What is a linocut?
A linocut is a traditional printmaking technique. As a printmaker, this is the one that I enjoy the most, although I do use monoprinting, etching and collagraphs too.
'Print' used in this context has no digital element to it, and all parts of the process are carried out by hand.
Linocut is a block printing relief technique, in which an image is cut into a sheet or block of linoleum and then printed using either a small press, or by hand. The raised surfaces are the ones that capture the ink and hence are printed on to the paper. The impression is created on the paper as a mirror image. Each time a print has to be created from the lino block, it has to be inked and then pressed and so each print created in this way is unique. These are different from the reproduction prints, which are often created digitally and are not limited edition. The linocut technique lends itself beautifully to creating strong, graphic monochrome prints, which is why it is such a favourite of mine, and unlike the woodcut, it does not have a grainy texture, thereby resulting in smoother art prints.
Purchasing a linocut print
Limited Edition: When you purchase a linocut, you would see a number on the front at the bottom of the image.

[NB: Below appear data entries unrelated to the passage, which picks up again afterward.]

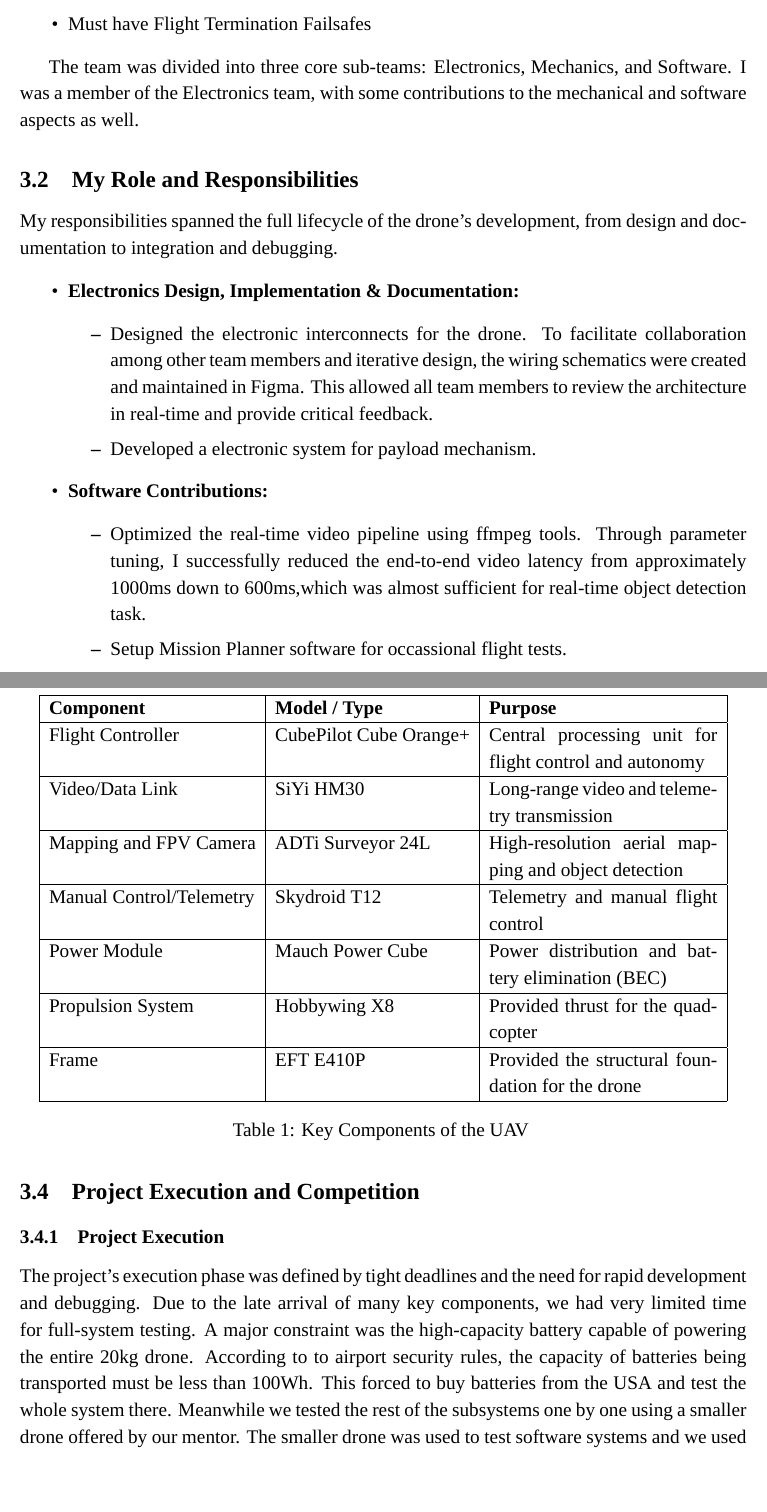
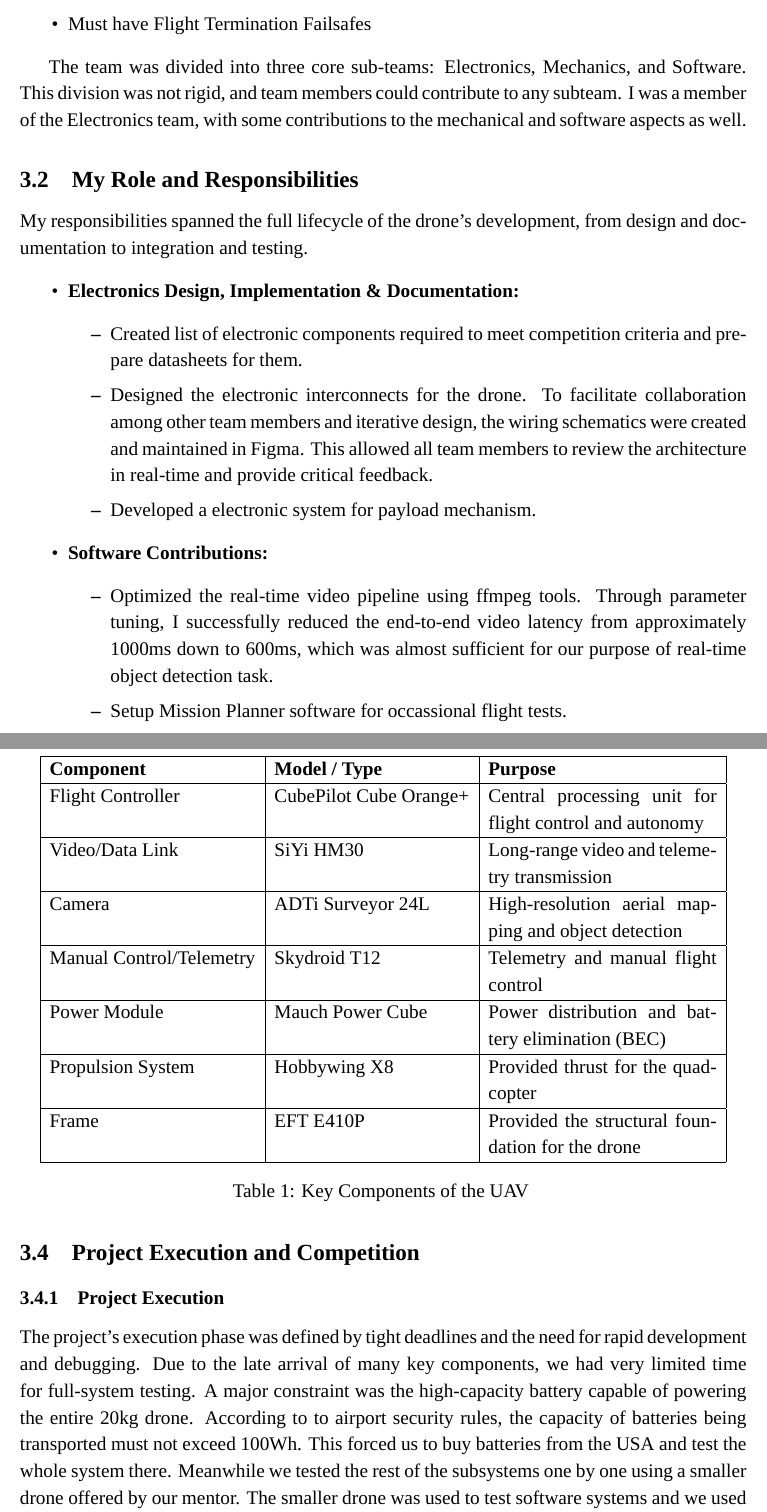
Before and after one commit to roopeshor/tex-works, a LaTeX document (Internship-2/internship.tex, which reads Internship-2/intro.tex): two parts of pages 5 and 7 of 10, joined at a grey line, cut so that both start at the same text, the shorter picture padded with empty space. Compiled offline with XeLaTeX; a missing font is replaced by an installed copy or a similar font.

Commit message:
changed report

```diff
--- a/Internship-2/intro.tex
+++ b/Internship-2/intro.tex
@@ -38,24 +38,24 @@
 	\item Must have Flight Termination Failsafes
 \end{itemize}
 
-The team was divided into three core sub-teams: Electronics, Mechanics, and Software. I was a member of the Electronics team, with some contributions to the mechanical and software aspects as well.
+The team was divided into three core sub-teams: Electronics, Mechanics, and Software. This division was not rigid, and team members could contribute to any subteam. I was a member of the Electronics team, with some contributions to the mechanical and software aspects as well.
 
 \subsection{My Role and Responsibilities}
 
-My responsibilities spanned the full lifecycle of the drone's development, from design and documentation to integration and debugging.
+My responsibilities spanned the full lifecycle of the drone's development, from design and documentation to integration and testing.
 
 \noindent
 \begin{itemize}
 	\item \textbf{Electronics Design, Implementation \& Documentation:}
 	      \begin{itemize}
+					\item Created list of electronic components required to meet competition criteria and prepare datasheets for them.
 		      \item Designed the electronic interconnects for the drone. To facilitate collaboration among other team members and iterative design, the wiring schematics were created and maintained in Figma. This allowed all team members to review the architecture in real-time and provide critical feedback.
 		      \item Developed a electronic system for payload mechanism.
 	      \end{itemize}
 	\item  \textbf{Software Contributions:}
 	      \begin{itemize}
-		      \item Optimized the real-time video pipeline using ffmpeg tools. Through parameter tuning, I successfully reduced the end-to-end video latency from approximately 1000ms down to 600ms,which was almost sufficient for real-time object detection task.
+		      \item Optimized the real-time video pipeline using ffmpeg tools. Through parameter tuning, I successfully reduced the end-to-end video latency from approximately 1000ms down to 600ms, which was almost sufficient for our purpose of real-time object detection task.
 		      \item Setup Mission Planner software for occassional flight tests.
 	      \end{itemize}
-
 	\item \textbf{Mechanical and Design Contributions:}
 	      \begin{itemize}
@@ -75,7 +75,7 @@
 	\textbf{Component}       & \textbf{Model / Type}       & \textbf{Purpose}                                        \\ \hline
 	Flight Controller        & CubePilot Cube Orange+      & Central processing unit for flight control and autonomy \\ \hline
 	Video/Data Link          & SiYi HM30                   & Long-range video and telemetry transmission             \\ \hline
-	Mapping and FPV Camera   & ADTi Surveyor 24L           & High-resolution aerial mapping and object detection     \\ \hline
+	Camera   & ADTi Surveyor 24L           & High-resolution aerial mapping and object detection     \\ \hline
 	Manual Control/Telemetry & Skydroid T12                & Telemetry and manual flight control           \\ \hline
 	Power Module             & Mauch Power Cube            & Power distribution and battery elimination (BEC)        \\ \hline
 	Propulsion System        & Hobbywing X8                & Provided thrust for the quadcopter                      \\ \hline
@@ -88,7 +88,7 @@
 
 \subsubsection{Project Execution}
 
-The project's execution phase was defined by tight deadlines and the need for rapid development and debugging. Due to the late arrival of many key components, we had very limited time for full-system testing. A major constraint was the high-capacity battery capable of powering the entire 20kg drone. According to to airport security rules, the capacity of batteries being transported must be less than 100Wh. This forced to buy batteries from the USA and test the whole system there. Meanwhile we tested the rest of the subsystems one by one using a smaller drone offered by our mentor. The smaller drone was used to test software systems and we used top of a building to test other systems like payload mechanism and GPS.
+The project's execution phase was defined by tight deadlines and the need for rapid development and debugging. Due to the late arrival of many key components, we had very limited time for full-system testing. A major constraint was the high-capacity battery capable of powering the entire 20kg drone. According to to airport security rules, the capacity of batteries being transported must not exceed 100Wh. This forced us to buy batteries from the USA and test the whole system there. Meanwhile we tested the rest of the subsystems one by one using a smaller drone offered by our mentor. The smaller drone was used to test software systems and we used top of a building to test other systems like payload mechanism and GPS.
 \begin{itemize}
 	\item \textbf{Camera System Test}: The ADTi Surveyor 24L camera were not be obtained until the last week. Hence we used a small IP camera.SiYi HM30 video transmitter and IP camera were mounted on a smaller, separate drone to test their behaviour in flight, including video transmission and object detection.
 	\item \textbf {Payload Mechanism Test}: To verify the payload drop, we tested the winch mechanism from the top of a 15-meter-tall building, satisfying the competition's minimum drop-height requirement.
```
Also changed, not shown: Internship-2/block-diagram-inkscape.svg (added), Internship-2/block.svg, Internship-2/internship.pdf, Internship-2/intro.tex (4 more changed lines).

This might look like 13/21. In this case, 21 denotes the total number of prints that have been made from the carved block (except the A/P or Artist's Proof which are usually not sold) and so this would be a limited edition series of 21 prints of the same design. The numerator '13' denotes the number of print from the limited edition series that you have purchased. Most of my prints are a series of 25, and very rarely 50.
Archival Paper: Check that the artist has used archival paper which is not made from wood pulp. Many of the Japanese papers fall into this category. I use Masa, Hosho and also Zerkall printmaking paper for my prints, especially if I am printing by hand. Somerset Satin is a heavier paper, and has a velvety quality which lends itself better to printing when using a press.
Inks: Try and find out which inks the artist has used, as some are more environmentally friendly and permanent than others. After much experimentation with a range of inks, I now use Caligo oil-based inks which are washable, and made from soy, hence gentler for the environment, and the colours are durable and long lasting. They take quite a long time to dry, but have a depth and intensity of colour which works really well with my monochrome linocut prints.
When choosing to buy a print make sure you are aware of the difference between a original limited edition print and a reproduction print.